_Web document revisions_
□ □ □ □ □ □ □
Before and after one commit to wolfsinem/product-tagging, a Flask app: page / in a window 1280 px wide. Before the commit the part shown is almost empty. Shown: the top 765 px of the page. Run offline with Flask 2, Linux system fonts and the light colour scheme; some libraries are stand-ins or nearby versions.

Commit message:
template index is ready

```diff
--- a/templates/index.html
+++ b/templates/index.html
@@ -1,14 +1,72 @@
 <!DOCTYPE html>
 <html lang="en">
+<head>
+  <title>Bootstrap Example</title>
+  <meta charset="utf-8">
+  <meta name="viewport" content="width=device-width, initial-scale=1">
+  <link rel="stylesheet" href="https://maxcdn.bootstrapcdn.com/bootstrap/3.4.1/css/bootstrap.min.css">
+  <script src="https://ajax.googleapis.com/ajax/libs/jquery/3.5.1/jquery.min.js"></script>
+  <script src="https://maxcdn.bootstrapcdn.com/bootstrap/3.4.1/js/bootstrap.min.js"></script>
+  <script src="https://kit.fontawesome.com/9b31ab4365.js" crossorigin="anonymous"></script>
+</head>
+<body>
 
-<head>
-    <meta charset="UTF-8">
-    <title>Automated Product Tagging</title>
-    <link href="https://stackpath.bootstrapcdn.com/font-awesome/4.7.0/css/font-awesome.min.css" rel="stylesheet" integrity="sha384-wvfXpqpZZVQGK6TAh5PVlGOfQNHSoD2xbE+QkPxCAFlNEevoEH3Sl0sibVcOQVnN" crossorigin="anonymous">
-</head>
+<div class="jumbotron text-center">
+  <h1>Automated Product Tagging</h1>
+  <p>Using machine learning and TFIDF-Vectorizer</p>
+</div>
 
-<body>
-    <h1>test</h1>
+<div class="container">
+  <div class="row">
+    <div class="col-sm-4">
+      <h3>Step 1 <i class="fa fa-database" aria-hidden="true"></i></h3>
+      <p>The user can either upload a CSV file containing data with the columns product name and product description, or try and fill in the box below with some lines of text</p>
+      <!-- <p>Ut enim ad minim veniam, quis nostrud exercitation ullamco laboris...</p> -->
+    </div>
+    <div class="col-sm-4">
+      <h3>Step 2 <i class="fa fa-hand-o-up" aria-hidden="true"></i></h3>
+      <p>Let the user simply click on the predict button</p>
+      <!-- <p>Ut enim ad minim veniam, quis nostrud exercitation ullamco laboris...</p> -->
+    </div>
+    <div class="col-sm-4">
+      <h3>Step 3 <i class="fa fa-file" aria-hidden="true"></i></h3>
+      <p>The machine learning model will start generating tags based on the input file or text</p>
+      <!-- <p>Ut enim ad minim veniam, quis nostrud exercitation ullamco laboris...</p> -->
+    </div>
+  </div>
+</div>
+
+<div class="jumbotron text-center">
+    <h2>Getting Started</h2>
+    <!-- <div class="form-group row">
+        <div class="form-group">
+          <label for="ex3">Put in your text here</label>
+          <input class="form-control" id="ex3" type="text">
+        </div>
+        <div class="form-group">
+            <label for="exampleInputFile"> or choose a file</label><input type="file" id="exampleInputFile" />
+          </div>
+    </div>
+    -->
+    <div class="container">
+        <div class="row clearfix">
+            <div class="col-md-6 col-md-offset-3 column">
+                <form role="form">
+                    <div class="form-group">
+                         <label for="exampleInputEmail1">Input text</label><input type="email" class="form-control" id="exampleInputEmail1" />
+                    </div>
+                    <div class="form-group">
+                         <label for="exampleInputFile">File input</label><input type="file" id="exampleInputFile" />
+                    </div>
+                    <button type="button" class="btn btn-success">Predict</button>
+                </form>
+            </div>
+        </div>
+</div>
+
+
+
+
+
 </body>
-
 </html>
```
□ □ □ □ □ □ □
_Exercise requirements_
What is needed is an exact copy of every entry above.

_Output_
Before and after one commit to wolfsinem/product-tagging, a Flask app: page / in a window 1280 px wide. Before the commit the part shown is almost empty. Shown: the top 765 px of the page. Run offline with Flask 2, Linux system fonts and the light colour scheme; some libraries are stand-ins or nearby versions.

Commit message:
template index is ready

```diff
--- a/templates/index.html
+++ b/templates/index.html
@@ -1,14 +1,72 @@
 <!DOCTYPE html>
 <html lang="en">
+<head>
+  <title>Bootstrap Example</title>
+  <meta charset="utf-8">
+  <meta name="viewport" content="width=device-width, initial-scale=1">
+  <link rel="stylesheet" href="https://maxcdn.bootstrapcdn.com/bootstrap/3.4.1/css/bootstrap.min.css">
+  <script src="https://ajax.googleapis.com/ajax/libs/jquery/3.5.1/jquery.min.js"></script>
+  <script src="https://maxcdn.bootstrapcdn.com/bootstrap/3.4.1/js/bootstrap.min.js"></script>
+  <script src="https://kit.fontawesome.com/9b31ab4365.js" crossorigin="anonymous"></script>
+</head>
+<body>
 
-<head>
-    <meta charset="UTF-8">
-    <title>Automated Product Tagging</title>
-    <link href="https://stackpath.bootstrapcdn.com/font-awesome/4.7.0/css/font-awesome.min.css" rel="stylesheet" integrity="sha384-wvfXpqpZZVQGK6TAh5PVlGOfQNHSoD2xbE+QkPxCAFlNEevoEH3Sl0sibVcOQVnN" crossorigin="anonymous">
-</head>
+<div class="jumbotron text-center">
+  <h1>Automated Product Tagging</h1>
+  <p>Using machine learning and TFIDF-Vectorizer</p>
+</div>
 
-<body>
-    <h1>test</h1>
+<div class="container">
+  <div class="row">
+    <div class="col-sm-4">
+      <h3>Step 1 <i class="fa fa-database" aria-hidden="true"></i></h3>
+      <p>The user can either upload a CSV file containing data with the columns product name and product description, or try and fill in the box below with some lines of text</p>
+      <!-- <p>Ut enim ad minim veniam, quis nostrud exercitation ullamco laboris...</p> -->
+    </div>
+    <div class="col-sm-4">
+      <h3>Step 2 <i class="fa fa-hand-o-up" aria-hidden="true"></i></h3>
+      <p>Let the user simply click on the predict button</p>
+      <!-- <p>Ut enim ad minim veniam, quis nostrud exercitation ullamco laboris...</p> -->
+    </div>
+    <div class="col-sm-4">
+      <h3>Step 3 <i class="fa fa-file" aria-hidden="true"></i></h3>
+      <p>The machine learning model will start generating tags based on the input file or text</p>
+      <!-- <p>Ut enim ad minim veniam, quis nostrud exercitation ullamco laboris...</p> -->
+    </div>
+  </div>
+</div>
+
+<div class="jumbotron text-center">
+    <h2>Getting Started</h2>
+    <!-- <div class="form-group row">
+        <div class="form-group">
+          <label for="ex3">Put in your text here</label>
+          <input class="form-control" id="ex3" type="text">
+        </div>
+        <div class="form-group">
+            <label for="exampleInputFile"> or choose a file</label><input type="file" id="exampleInputFile" />
+          </div>
+    </div>
+    -->
+    <div class="container">
+        <div class="row clearfix">
+            <div class="col-md-6 col-md-offset-3 column">
+                <form role="form">
+                    <div class="form-group">
+                         <label for="exampleInputEmail1">Input text</label><input type="email" class="form-control" id="exampleInputEmail1" />
+                    </div>
+                    <div class="form-group">
+                         <label for="exampleInputFile">File input</label><input type="file" id="exampleInputFile" />
+                    </div>
+                    <button type="button" class="btn btn-success">Predict</button>
+                </form>
+            </div>
+        </div>
+</div>
+
+
+
+
+
 </body>
-
 </html>
```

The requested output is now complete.